One of the home videos is of me walking around the house as a toddler in my first lightweight walker. I still have my distinctive scissor gait to this day. According to Flint Rehab, “A scissoring gait is characterized by the knees and thighs pressed together or crossing each other while walking.” High muscular tone (spasticity) in the hip adductors is the cause. The hip adductors are the muscles that pull the thighs together. Internal hip rotation happens due to these muscles’ continued contraction, and the upper part of the legs cannot separate during walking.
As I’ve grown older, Cerebral Palsy has made movement more difficult and fatiguing. According to the American Academy for Cerebral Palsy and Developmental Medicine, due to the way CP affects the way people move, people who have cerebral palsy may have to use 3 to 5 times more energy to perform the same amount of work as their peers in terms of effort, persistence, muscle control, and concentration. I can no longer crawl on my hands and knees either. In addition, I rarely spend time on the floor these days except in outpatient therapy. It causes me significant discomfort to be on the floor nowadays.

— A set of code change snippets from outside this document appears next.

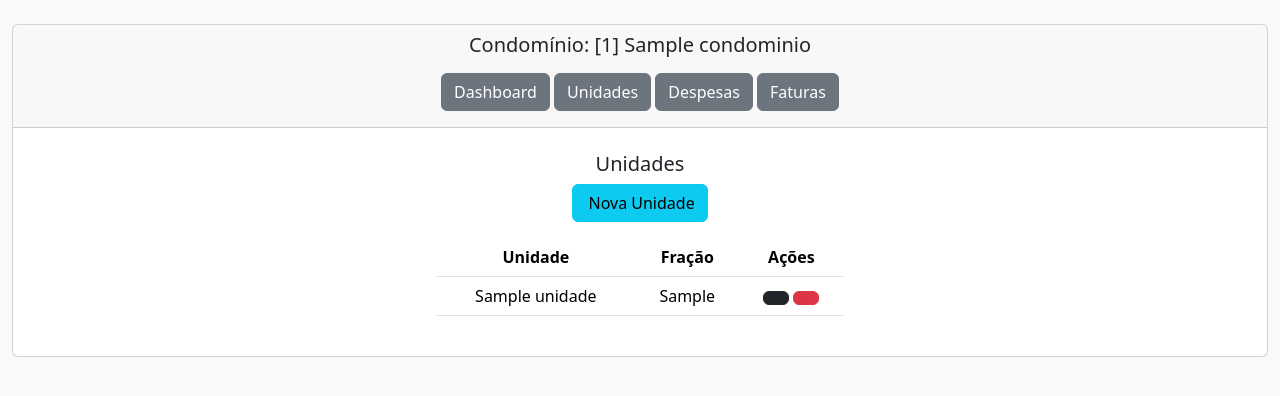
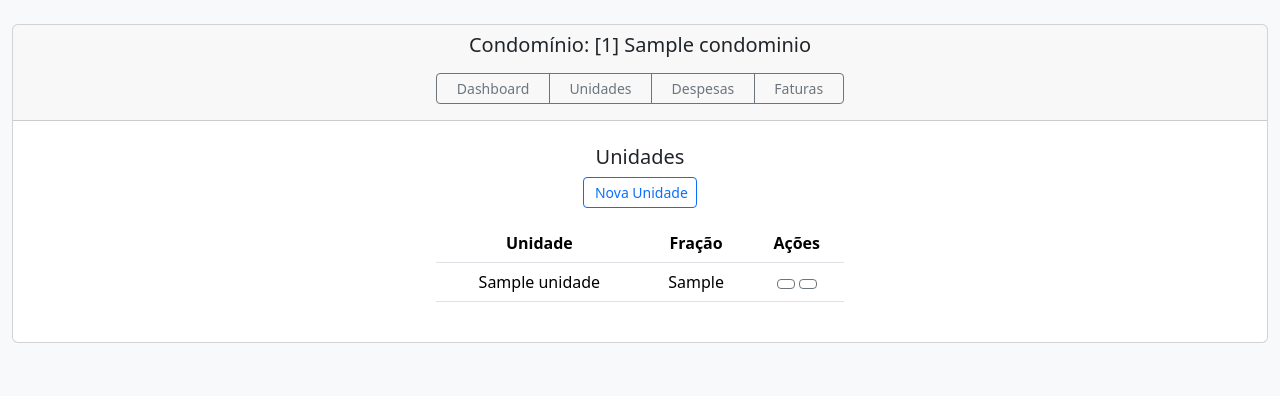
Before and after one commit to rcargnelutti/DesSof_UNIPAMPA, a Django app: page /condominios/unidade_list/1/ in a window 1280 px wide. Shown: the part 56-452 px from the top of the page. Run offline with Django 4.2, Linux system fonts and the light colour scheme; tables that the repository leaves empty hold one stand-in row (values such as "Sample post").

Commit message:
formatado todos os botões para outline e btn-sm

```diff
--- a/condominio/templates/condominio/condominio_confirm_delete.html
+++ b/condominio/templates/condominio/condominio_confirm_delete.html
@@ -13,8 +13,8 @@
           </br></br>
           <form method="post" action="." >
             {% csrf_token %}
-            <button type="reset" class="btn btn-info" onclick="location.href = '{% url 'condominio:list' %}'"><span class="fas fa-arrow-left"></span> Não quero remover</button>
-            <button type="submit" class="btn btn-danger" onclick="location.href = '{% url 'condominio:list' %}'"><span class="fas fa-trash-alt"></span> Sim, quero remover</button>
+            <button type="reset" class="btn btn-outline-info btn-sm" onclick="location.href = '{% url 'condominio:list' %}'"><span class="fas fa-arrow-left"></span> Não quero remover</button>
+            <button type="submit" class="btn btn-outline-danger btn-sm" onclick="location.href = '{% url 'condominio:list' %}'"><span class="fas fa-trash-alt"></span> Sim, quero remover</button>
           </form>
         </div>
       </div>
--- a/condominio/templates/condominio/condominio_form.html
+++ b/condominio/templates/condominio/condominio_form.html
@@ -15,8 +15,8 @@
               {{ form.as_table}}
             </table>
             </br>
-            <button type="reset" class="btn btn-info" onclick="location.href = '{% url 'condominio:list' %}'"><span class="fas fa-arrow-left"></span> Voltar</button>
-            <button type="submit" class="btn btn-success"><span class="fas fa-save"></span> Salvar</button>
+            <button type="reset" class="btn btn-outline-info btn-sm" onclick="location.href = '{% url 'condominio:list' %}'"><span class="fas fa-arrow-left"></span> Voltar</button>
+            <button type="submit" class="btn btn-outline-success btn-sm"><span class="fas fa-save"></span> Salvar</button>
           </form>
         </div>
       </div>
--- a/condominio/templates/condominio/unidade_confirm_delete.html
+++ b/condominio/templates/condominio/unidade_confirm_delete.html
@@ -11,8 +11,8 @@
         <div class="col-8 m-auto pt-4 pb-2 text-center">
           Tem certeza que deseja remover a unidade <strong> '{{ unidade.nome }}' </strong>?
           </br></br>
-          <a href=" {% url 'condominio:unidade_list' unidade.condominio_id %}" class="btn btn-info"> <span class="fas fa-arrow-left"></span> Não quero remover</a>
-          <a href=" {% url 'condominio:unidade_delete' unidade.id %}" class="btn btn-danger"> <span class="fas fa-trash-alt"></span> Sim, quero remover</a>
+          <a href=" {% url 'condominio:unidade_list' unidade.condominio_id %}" class="btn btn-outline-info btn-sm"> <span class="fas fa-arrow-left"></span> Não quero remover</a>
+          <a href=" {% url 'condominio:unidade_delete' unidade.id %}" class="btn btn-outline-danger btn-sm"> <span class="fas fa-trash-alt"></span> Sim, quero remover</a>
         </div>
       </div>
     </div>
--- a/condominio/templates/condominio/unidade_list.html
+++ b/condominio/templates/condominio/unidade_list.html
@@ -7,17 +7,17 @@
     <div class="card">
       <div class="card-header text-center">
         <h5><span>Condomínio: [{{ condominio.id }}] {{ condominio.nome }} </span></h5>
-        <div class="col-8 m-auto pt-2 pb-2 text-center" >
-          <a href="{% url 'condominio:gestao' condominio_id=condominio.id %}" class="btn btn-secondary">Dashboard</a>
-          <a href="{% url 'condominio:unidade_list' condominio.id %}" class="btn btn-secondary">Unidades</a>
-          <a href="" class="btn btn-secondary">Despesas</a>
-          <a href="" class="btn btn-secondary">Faturas</a>
+        <div class="col-4 m-auto pt-2 pb-2 text-center btn-group btn-group-toggle" data-toggle="buttons">
+          <a href="{% url 'condominio:gestao' condominio_id=condominio.id %}" class="btn btn-outline-secondary btn-sm">Dashboard</a>
+          <a href="{% url 'condominio:unidade_list' condominio.id %}" class="btn btn-outline-secondary btn-sm">Unidades</a>
+          <a href="" class="btn btn-outline-secondary btn-sm">Despesas</a>
+          <a href="" class="btn btn-outline-secondary btn-sm">Faturas</a>
         </div>
       </div>
       <div class="card-body">
         <div class="col-8 m-auto pt-2 pb-2 text-center" >
           <h5>Unidades</h5>
-          <a href="{% url 'condominio:unidade_create' condominio_id=condominio.id %}" class="btn btn-info"> <span class="fas fa-plus"></span> Nova Unidade</a>
+          <a href="{% url 'condominio:unidade_create' condominio_id=condominio.id %}" class="btn btn-outline-primary btn-sm"> <span class="fas fa-plus"></span> Nova Unidade</a>
         </div>
         <div class="col-4 m-auto pt-2 pb-2 text-center">
           <table class="table">
@@ -36,9 +36,9 @@
                 <td>{{unidade.nome}}</td>
                 <td>{{unidade.fracao}}</td>
                 <td>
-                  <a href=" {% url 'condominio:unidade_update' unidade.id %}" class="btn btn-dark" data-bs-toggle="tooltip" data-bs-placement="top" title="Editar"><i class="fas fa-edit"></i></a>
+                  <a href=" {% url 'condominio:unidade_update' unidade.id %}" class="btn btn-outline-secondary btn-sm" data-bs-toggle="tooltip" data-bs-placement="top" title="Editar"><i class="fas fa-edit"></i></a>
                   {% comment %} <a href=" {% url 'condominio:detail' pk=unidade.id %}" class="btn btn-primary"> <i class="fas fa-light fa-eye"></i> Visualizar</a> {% endcomment %}
-                  <a href=" {% url 'condominio:unidade_confirm_delete' unidade.id %}" class="btn btn-danger" data-bs-toggle="tooltip" data-bs-placement="top" title="Remover"> <i class="fas fa-trash-alt"></i></a>
+                  <a href=" {% url 'condominio:unidade_confirm_delete' unidade.id %}" class="btn btn-outline-secondary btn-sm" data-bs-toggle="tooltip" data-bs-placement="top" title="Remover"> <i class="fas fa-trash-alt"></i></a>
                 </td>
               </tr>
               {% endfor %}
```
Also changed, not shown: condominio/templates/condominio/condominio_gestao.html (+7 -7 lines), condominio/templates/condominio/condominio_list.html (+4 -4 lines), condominio/templates/condominio/unidade_form.html (+7 -7 lines).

In one of the videos, I’m sledding with my uncle. Sledding is something that I haven’t been able to enjoy in years. I don’t usually enjoy being outside in the cold long because it worsens my spasticity. Extreme temperatures make moving around much harder than it already is.
For all of the changes my disability has brought, there are some things that remain the same. In many of the home videos you can see that my hands are clenched tightly into fists. This is an infant reflex known as palmar grasp. For me, this reflex never went away. Especially when I am on my back, my hands will still automatically clench into fists. It is difficult for my brain to unlearn this reflex.
It’s not accurate to say that CP won’t change. I wish I had known this earlier. But I’ve always known how tenacious my body is, how resilient it is. It survives and adjusts over time as joints stiffen and muscles tighten. As my CP varies, I adjust. I’m continuously seeking new ways to keep up with my body’s constant changes.
Accardo, P. J., J. A. Accardo, and A. J. Capute. “A neurodevelopmental perspective on the continuum of developmental disabilities.” Capute and Accardo’s neurodevelopmental disabilities in infancy and childhood. 3rd ed. Baltimore: Paul H Brookes (2008): 3-26.
“Scissoring Gait and Cerebral Palsy: Causes, Risks, & Treatment.” Edited by Barbara Brewer, Flint Rehab, Flint Rehab, 26 July 2021, https://www.flintrehab.com/scissoring-gait-cerebral-palsy/.
“Cerebral Palsy AND Post-Impairment Syndrome.” Edited by Gina Jansheski, Cerebral Palsy Guidance, Cerebral Palsy Guidance, 19 Sept. 2020, http://www.cerebralpalsyguidance.com/cerebral-palsy/associated-disorders/post-impairment-syndrome/.